By Rich Miller
Fed and ECB find it difficult to roll back their stimulus
Rates are low, balance sheets big -- and there’s no way out
Central bankers in the U.S. and Europe are reconciling themselves to a new normal of historically low interest rates and bloated balance sheets -- one that Japan has long since gotten used to.
The European Central Bank announced on Thursday that it will keep rates at record lows into next year, and restart a cheap loan program for banks, as a weakening economy derails its plan to withdraw stimulus. The Federal Reserve already put further rate increases on hold in January, and made clear it plans to stop reducing the $4 trillion portfolio of assets it built up fighting the financial crisis a decade ago.
“The developed world is at risk of mirroring the experience of Japan, whereby the very low equilibrium rate of interest appears to be a semi-permanent feature,’’ former Treasury Secretary Larry Summers and Bank of England Senior Economist Lukasz Rachel wrote in a paper published on Thursday.
The actions by the ECB and the Fed fanned speculation that the central banks’ efforts to return policy to what formerly would have passed for normal is ending and their next move will be to ease, not tighten, credit.
Policy makers in the U.S. and Europe are grappling with problems that have plagued Japan for decades: slow-growing economies and stubbornly low inflation, brought on by aging populations and lackluster gains in productivity.
Compounding the long-term challenges is an immediate one: a downshift in global growth centered in the manufacturing industry, and driven by concerns over trade frictions and by deleveraging in China.
Central bankers are hoping that the wobble will prove to be temporary -– as has been the case several times since the financial crisis ended in 2009. That would allow them to resume rolling back monetary stimulus.
If not, they will be left with precious little ammunition to fight the next recession, because interest rates will still be so low and balance sheets so big.

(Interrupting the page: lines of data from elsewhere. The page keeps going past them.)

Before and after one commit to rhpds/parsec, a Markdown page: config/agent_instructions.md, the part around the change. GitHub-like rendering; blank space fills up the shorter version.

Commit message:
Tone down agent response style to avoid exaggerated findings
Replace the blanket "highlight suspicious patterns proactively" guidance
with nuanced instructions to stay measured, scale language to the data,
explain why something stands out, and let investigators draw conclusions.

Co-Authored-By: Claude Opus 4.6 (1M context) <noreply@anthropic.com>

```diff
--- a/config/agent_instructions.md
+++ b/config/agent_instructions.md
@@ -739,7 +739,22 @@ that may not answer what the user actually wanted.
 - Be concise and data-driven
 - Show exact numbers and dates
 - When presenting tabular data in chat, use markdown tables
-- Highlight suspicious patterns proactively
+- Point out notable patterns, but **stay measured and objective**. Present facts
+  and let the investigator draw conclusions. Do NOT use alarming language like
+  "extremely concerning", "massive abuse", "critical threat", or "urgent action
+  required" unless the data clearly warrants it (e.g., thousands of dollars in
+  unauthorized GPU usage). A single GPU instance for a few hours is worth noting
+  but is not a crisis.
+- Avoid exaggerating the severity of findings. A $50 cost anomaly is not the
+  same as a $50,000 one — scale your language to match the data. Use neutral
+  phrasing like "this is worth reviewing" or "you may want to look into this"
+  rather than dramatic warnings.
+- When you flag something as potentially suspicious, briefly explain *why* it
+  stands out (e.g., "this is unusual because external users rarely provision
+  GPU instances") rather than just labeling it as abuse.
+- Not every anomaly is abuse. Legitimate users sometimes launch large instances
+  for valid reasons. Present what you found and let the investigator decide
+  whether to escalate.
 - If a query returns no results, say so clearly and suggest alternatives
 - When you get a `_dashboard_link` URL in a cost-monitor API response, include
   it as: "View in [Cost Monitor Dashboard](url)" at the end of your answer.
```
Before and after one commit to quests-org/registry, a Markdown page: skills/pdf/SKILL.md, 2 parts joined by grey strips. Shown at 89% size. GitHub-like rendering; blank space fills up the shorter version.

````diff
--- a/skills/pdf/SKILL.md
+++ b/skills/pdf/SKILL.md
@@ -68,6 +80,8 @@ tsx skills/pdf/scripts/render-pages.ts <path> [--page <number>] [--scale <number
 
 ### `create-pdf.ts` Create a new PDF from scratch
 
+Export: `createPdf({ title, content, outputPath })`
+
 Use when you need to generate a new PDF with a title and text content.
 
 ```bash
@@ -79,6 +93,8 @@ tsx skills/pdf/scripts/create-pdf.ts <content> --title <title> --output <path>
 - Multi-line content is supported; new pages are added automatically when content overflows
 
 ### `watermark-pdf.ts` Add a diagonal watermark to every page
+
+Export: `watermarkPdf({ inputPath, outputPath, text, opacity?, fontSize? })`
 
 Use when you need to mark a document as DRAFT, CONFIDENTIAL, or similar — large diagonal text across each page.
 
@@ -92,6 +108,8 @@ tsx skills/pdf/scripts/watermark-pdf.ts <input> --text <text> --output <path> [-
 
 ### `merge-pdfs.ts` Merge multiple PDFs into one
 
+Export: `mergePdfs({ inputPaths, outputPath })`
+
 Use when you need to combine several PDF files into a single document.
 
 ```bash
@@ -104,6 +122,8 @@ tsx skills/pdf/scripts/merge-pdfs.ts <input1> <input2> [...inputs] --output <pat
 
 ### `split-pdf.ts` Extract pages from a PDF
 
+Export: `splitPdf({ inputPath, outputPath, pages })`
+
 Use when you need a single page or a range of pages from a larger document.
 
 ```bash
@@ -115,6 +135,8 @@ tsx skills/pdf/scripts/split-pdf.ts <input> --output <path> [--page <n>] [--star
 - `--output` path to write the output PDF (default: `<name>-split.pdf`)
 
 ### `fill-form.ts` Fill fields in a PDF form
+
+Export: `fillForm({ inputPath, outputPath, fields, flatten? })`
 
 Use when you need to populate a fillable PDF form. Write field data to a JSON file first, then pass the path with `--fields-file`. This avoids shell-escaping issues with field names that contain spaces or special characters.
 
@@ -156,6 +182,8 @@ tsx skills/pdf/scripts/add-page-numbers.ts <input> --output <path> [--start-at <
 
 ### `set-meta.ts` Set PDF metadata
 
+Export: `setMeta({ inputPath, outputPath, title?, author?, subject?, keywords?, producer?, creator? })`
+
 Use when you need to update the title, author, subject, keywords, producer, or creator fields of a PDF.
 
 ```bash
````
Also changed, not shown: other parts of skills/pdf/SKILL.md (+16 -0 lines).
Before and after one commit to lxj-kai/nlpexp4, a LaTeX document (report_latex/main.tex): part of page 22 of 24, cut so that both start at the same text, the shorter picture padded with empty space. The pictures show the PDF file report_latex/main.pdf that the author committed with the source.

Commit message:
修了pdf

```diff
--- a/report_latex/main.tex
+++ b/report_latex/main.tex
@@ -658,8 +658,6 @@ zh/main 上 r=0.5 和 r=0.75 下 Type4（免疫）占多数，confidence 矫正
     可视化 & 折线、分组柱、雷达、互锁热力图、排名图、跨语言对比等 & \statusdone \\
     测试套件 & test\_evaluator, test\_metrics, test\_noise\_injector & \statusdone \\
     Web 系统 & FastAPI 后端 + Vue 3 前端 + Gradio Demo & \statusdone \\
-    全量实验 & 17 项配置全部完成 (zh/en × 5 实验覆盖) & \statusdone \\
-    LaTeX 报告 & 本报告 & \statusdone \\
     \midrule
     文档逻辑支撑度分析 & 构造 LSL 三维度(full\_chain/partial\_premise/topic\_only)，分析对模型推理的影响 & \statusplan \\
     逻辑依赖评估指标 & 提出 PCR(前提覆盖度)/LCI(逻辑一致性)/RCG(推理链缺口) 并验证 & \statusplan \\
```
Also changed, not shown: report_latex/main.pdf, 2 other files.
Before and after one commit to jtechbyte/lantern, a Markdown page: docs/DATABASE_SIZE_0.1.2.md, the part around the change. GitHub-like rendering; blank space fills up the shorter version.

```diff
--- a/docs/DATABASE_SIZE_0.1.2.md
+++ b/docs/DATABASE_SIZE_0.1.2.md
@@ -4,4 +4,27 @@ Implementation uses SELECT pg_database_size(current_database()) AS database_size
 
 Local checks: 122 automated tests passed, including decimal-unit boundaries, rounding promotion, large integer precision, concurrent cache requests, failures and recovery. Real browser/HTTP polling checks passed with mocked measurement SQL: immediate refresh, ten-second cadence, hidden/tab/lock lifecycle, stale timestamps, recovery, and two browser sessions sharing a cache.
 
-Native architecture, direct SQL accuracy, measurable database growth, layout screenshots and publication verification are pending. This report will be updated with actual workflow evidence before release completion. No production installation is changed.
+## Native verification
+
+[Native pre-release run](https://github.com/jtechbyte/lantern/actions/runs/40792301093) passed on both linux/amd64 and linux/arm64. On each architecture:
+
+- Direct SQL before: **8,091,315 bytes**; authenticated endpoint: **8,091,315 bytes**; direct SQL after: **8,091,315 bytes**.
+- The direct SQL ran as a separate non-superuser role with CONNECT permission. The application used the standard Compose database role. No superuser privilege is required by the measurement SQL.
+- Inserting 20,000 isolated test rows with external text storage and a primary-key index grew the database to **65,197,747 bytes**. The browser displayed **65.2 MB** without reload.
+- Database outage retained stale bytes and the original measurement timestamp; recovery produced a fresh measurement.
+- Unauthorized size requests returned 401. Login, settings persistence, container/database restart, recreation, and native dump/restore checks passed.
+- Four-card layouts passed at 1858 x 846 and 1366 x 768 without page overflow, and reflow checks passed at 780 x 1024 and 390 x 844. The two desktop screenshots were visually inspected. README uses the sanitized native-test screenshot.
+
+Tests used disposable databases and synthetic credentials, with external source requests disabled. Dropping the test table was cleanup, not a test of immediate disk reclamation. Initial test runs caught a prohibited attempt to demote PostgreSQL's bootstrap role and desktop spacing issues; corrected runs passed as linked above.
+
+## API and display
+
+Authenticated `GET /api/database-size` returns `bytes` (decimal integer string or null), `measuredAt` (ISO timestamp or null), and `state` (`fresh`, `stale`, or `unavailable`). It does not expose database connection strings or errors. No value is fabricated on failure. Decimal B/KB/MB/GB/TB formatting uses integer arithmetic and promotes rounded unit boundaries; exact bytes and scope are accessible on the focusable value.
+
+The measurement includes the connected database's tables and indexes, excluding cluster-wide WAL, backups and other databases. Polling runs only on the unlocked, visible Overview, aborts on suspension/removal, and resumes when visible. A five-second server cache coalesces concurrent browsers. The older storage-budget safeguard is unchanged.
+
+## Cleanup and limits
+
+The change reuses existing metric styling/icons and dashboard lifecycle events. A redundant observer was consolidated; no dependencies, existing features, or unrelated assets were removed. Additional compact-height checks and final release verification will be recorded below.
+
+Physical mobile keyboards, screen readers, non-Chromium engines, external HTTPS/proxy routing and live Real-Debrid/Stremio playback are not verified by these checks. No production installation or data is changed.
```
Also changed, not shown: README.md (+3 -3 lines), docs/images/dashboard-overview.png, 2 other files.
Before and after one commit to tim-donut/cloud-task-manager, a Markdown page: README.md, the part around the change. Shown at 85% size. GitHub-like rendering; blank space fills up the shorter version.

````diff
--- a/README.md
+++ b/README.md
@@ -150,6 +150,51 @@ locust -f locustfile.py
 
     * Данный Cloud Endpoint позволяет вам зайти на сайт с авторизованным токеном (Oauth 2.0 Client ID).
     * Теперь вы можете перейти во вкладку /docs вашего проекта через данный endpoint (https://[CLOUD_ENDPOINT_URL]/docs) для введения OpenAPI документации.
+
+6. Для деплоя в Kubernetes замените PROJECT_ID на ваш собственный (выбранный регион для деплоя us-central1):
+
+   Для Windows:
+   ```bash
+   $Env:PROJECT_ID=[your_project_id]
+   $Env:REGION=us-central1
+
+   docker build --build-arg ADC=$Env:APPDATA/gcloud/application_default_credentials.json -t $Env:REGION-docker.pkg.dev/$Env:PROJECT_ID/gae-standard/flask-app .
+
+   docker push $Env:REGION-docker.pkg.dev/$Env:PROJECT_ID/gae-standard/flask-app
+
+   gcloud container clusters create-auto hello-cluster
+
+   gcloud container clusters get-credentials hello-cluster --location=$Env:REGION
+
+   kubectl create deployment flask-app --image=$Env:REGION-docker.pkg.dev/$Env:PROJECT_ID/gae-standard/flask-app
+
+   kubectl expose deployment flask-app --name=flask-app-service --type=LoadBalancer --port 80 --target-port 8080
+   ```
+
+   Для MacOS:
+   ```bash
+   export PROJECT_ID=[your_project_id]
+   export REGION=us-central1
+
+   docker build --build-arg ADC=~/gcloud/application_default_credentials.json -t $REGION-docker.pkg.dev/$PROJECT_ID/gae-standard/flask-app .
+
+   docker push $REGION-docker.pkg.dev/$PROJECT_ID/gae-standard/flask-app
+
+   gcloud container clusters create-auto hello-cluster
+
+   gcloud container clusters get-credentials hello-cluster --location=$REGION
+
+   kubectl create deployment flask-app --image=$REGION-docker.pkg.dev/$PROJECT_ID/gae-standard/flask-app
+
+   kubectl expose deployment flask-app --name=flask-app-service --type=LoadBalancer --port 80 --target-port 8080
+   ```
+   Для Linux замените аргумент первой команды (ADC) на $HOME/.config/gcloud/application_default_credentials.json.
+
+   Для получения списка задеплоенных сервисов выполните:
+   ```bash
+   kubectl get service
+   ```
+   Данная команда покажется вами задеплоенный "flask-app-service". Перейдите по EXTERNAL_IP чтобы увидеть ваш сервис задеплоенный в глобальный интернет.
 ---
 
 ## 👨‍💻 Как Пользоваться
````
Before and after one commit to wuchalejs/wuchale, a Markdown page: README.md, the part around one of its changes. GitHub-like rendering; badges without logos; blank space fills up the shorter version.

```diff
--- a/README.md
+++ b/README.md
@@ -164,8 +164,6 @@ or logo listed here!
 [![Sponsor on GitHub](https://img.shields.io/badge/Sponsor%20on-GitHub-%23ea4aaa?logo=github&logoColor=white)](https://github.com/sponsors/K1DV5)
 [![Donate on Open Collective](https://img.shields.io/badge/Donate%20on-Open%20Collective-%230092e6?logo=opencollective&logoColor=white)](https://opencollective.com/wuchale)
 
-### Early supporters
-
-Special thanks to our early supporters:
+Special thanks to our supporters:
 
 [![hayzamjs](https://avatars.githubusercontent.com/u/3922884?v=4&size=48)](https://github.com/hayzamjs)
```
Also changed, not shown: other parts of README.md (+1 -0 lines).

The difficulties are most acute in Japan, where rates arrived at zero 20 years ago. The central bank has pushed them into negative territory, and built up a balance sheet that’s bigger than the country’s overall economy –- and still growing.
That’s an ominous portent for the ECB, which said Thursday that it will delay raising its own negative rates at least until next year.
“There’s a strong probability that what happened in Japan two decades ago is currently unfolding in the euro zone,’’ said Andrew Bosomworth, a money manager at Pacific Investment Management Co. “It probably means the Japanification of capital markets -- lower yields for a longer time. Maybe forever.’’
Not Far Enough?
The ECB also slashed its forecast for economic growth this year to 1.1 percent from 1.7 percent, and indicated it won’t meet its target of having inflation below but close to 2 percent until after 2021. It’s a sharp turnabout. Just three months ago, policy makers ended their bond-buying program and expressed hope that the region could be weaned off crisis-era stimulus.
European stocks declined on Thursday as investors fretted that the ECB’s dovish turn didn’t go far enough. The euro sank to its weakest level against the dollar since 2017.
Europe’s central bank can’t manage alone, and its governments need to take budgetary action to boost the economy, according to Angel Ubide, head of economics research for Citadel LLC’s global fixed-income division. “The euro area needs a lot of fiscal stimulus,’’ he told a conference in Washington on March 5.
Fed officials are in much better shape than their counterparts in Europe and Japan. They’ve been able to lift interest rates from record lows and modestly reduce bond holdings.
But even they are having to adjust to what New York Fed President John Williams this week called the “new normal” -– a world where trend economic growth is slower, and interest rates are correspondingly lower.
He put the so-called neutral rate in the U.S. -- the one that neither holds back nor spurs economic growth -- at around 2.5 percent, in line with the Fed’s current target. That’s less than half the 5.25 percent rate going into 2007, before the last recession.
Other major central banks are finding it difficult to stop propping up their economies.
The Bank of Canada this week dialed back its conviction that interest rates will have to go higher, as officials expressed greater uncertainty about the outlook. In Australia, the central bank is under mounting pressure to ease policy in the face of a credit squeeze and tumbling property prices.
“It’s hard to think of a scenario where interest rates would need to go up this year,’’ Reserve Bank of Australia Governor Philip Lowe said on March 5.
At the Bank for International Settlements, the central bankers’ central bank, Claudio Borio says it’s getting harder to see what comes next.
The “monetary tightening process is on pause and has become less predictable,’’ Borio, who’s head of the monetary and economic department, said. “The narrow normalization path is proving to be a winding one.”
— With assistance by Sid Verma, and John Ainger